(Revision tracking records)
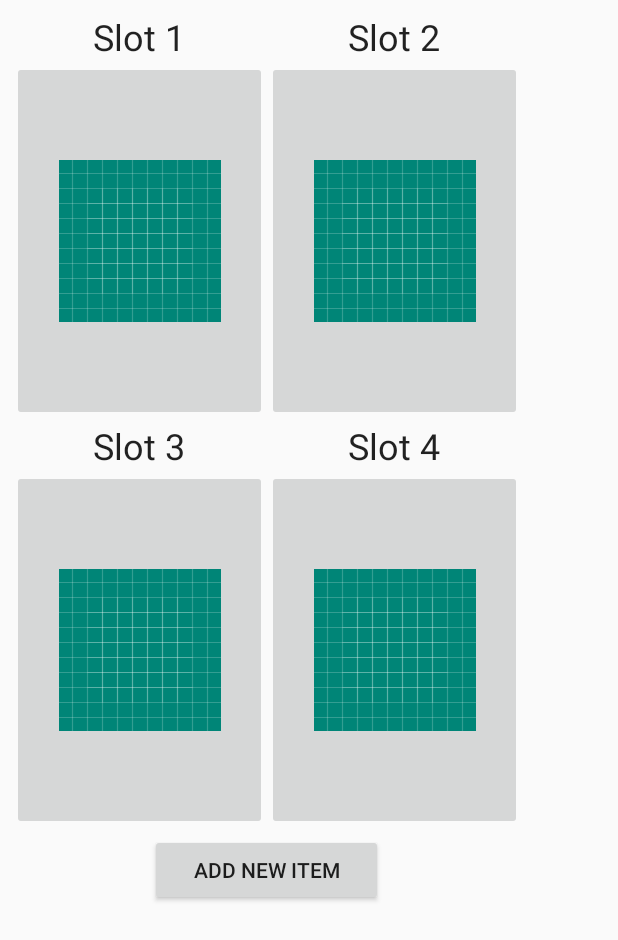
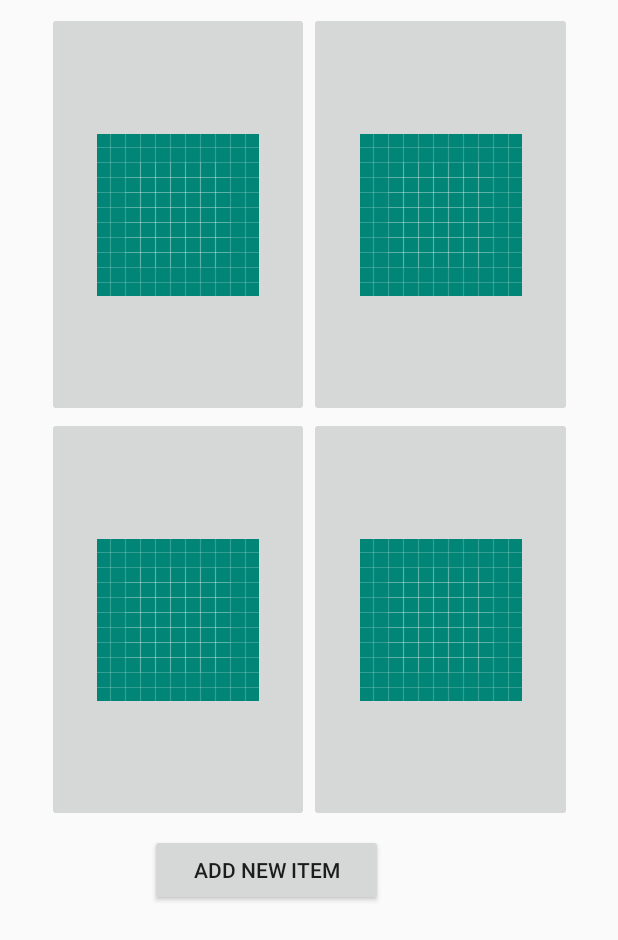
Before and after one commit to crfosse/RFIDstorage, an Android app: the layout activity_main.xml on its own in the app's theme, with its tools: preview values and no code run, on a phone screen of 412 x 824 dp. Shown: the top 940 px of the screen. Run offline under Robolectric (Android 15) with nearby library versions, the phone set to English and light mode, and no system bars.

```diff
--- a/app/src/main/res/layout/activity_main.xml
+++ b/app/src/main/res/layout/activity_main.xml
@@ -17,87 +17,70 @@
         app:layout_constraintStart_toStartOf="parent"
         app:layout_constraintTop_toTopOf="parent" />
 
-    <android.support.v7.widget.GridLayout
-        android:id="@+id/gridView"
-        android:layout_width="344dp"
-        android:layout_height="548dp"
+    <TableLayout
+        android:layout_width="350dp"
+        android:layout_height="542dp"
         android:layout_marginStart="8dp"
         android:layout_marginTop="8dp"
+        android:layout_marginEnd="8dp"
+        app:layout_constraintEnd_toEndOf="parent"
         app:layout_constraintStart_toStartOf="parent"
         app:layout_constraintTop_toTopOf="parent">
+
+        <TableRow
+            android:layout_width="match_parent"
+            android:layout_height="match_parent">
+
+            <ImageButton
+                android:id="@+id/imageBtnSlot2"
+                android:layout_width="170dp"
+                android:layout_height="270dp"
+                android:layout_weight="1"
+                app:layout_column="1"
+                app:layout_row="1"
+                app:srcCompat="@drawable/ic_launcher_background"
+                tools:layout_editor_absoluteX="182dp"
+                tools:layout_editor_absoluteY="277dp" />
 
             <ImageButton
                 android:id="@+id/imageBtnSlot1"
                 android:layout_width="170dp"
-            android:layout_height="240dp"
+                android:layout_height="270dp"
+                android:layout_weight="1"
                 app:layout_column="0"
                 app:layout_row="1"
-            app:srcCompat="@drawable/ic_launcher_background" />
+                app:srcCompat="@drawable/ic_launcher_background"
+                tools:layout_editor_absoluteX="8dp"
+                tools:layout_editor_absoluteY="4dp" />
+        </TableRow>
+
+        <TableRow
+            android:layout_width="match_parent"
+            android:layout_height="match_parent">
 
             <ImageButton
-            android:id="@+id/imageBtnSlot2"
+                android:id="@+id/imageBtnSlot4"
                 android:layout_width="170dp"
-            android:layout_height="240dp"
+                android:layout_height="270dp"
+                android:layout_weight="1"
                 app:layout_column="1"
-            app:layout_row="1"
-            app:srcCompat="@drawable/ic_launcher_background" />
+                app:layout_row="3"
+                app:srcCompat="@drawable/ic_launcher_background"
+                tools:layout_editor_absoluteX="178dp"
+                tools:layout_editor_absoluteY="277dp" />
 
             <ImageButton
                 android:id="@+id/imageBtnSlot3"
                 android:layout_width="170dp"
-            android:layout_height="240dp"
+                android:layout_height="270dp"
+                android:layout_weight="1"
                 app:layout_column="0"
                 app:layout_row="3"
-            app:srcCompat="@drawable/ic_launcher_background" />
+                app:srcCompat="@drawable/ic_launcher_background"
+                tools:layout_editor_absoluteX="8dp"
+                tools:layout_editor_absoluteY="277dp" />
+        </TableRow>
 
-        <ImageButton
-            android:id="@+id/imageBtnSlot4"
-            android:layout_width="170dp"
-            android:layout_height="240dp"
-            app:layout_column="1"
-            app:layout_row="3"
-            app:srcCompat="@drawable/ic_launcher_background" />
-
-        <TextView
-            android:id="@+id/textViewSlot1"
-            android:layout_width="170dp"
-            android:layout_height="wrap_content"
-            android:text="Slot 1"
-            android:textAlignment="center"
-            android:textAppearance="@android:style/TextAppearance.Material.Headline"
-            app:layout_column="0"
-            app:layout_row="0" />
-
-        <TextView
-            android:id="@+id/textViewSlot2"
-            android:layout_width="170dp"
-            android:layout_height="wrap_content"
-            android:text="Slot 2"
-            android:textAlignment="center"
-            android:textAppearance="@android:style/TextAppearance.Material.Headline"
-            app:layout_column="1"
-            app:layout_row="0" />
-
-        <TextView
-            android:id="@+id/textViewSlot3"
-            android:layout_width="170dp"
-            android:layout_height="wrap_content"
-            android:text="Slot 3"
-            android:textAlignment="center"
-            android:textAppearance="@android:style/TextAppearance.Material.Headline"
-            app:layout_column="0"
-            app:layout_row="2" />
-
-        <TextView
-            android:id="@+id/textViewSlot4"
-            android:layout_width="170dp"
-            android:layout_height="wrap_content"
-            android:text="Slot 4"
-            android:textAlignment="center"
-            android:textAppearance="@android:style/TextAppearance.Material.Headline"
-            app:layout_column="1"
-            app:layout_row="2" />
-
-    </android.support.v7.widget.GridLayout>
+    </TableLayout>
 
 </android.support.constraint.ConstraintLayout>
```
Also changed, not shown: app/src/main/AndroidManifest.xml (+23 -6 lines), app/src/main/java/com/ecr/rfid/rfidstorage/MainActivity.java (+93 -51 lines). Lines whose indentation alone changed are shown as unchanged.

==

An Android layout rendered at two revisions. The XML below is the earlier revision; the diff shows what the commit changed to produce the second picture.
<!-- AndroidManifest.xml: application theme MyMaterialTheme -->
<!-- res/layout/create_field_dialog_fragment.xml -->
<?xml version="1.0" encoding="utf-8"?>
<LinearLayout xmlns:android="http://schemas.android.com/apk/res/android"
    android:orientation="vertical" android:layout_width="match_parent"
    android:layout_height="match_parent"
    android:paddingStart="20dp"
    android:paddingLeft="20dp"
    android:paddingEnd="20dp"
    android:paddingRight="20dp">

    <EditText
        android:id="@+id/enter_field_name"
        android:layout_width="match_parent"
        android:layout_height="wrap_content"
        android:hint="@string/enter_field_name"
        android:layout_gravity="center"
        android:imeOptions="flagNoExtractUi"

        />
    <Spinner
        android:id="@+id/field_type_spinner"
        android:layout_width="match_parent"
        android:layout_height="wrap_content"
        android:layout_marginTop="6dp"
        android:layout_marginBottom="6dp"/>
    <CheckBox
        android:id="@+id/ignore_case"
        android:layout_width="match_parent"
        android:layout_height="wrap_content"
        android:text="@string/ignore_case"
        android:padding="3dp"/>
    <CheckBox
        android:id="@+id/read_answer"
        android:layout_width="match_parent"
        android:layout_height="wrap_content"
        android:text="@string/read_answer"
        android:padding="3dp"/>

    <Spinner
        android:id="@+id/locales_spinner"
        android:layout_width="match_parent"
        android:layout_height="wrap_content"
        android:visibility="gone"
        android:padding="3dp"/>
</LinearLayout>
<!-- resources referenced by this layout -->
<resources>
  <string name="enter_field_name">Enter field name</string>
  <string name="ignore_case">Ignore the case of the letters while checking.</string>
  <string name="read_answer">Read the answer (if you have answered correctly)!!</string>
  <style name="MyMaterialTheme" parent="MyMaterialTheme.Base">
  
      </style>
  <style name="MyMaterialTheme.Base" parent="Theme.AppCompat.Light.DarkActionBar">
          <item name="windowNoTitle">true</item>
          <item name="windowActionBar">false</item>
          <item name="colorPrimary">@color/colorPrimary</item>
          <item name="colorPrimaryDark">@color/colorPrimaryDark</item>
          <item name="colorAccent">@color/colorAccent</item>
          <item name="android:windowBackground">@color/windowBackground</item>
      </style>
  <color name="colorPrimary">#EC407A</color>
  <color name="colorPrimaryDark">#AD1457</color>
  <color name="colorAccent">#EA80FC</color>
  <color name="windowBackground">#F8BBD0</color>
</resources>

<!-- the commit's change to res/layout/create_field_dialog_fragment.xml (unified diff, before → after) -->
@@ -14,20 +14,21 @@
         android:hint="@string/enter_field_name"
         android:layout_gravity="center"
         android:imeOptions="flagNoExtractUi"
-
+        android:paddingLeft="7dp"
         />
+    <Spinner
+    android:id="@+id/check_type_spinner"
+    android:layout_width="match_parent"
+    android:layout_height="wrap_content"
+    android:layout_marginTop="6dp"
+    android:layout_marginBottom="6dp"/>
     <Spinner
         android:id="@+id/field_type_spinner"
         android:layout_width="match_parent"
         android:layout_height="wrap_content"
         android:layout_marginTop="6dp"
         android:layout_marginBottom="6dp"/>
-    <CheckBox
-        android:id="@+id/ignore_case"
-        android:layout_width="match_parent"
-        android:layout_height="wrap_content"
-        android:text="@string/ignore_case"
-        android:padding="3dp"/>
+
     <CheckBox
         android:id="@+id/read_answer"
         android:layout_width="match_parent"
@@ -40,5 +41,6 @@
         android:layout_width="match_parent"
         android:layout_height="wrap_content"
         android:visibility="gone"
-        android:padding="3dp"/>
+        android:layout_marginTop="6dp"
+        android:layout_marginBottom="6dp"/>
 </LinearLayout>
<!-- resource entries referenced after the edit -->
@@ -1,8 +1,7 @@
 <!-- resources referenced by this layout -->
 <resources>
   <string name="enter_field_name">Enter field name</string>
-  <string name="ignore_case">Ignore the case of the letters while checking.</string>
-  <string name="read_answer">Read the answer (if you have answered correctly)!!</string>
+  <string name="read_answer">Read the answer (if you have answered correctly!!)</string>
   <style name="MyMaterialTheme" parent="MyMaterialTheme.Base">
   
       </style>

Exercise requirements:
Please state only the number of lines above that hold the string "CheckBox".

Exercise solution:
4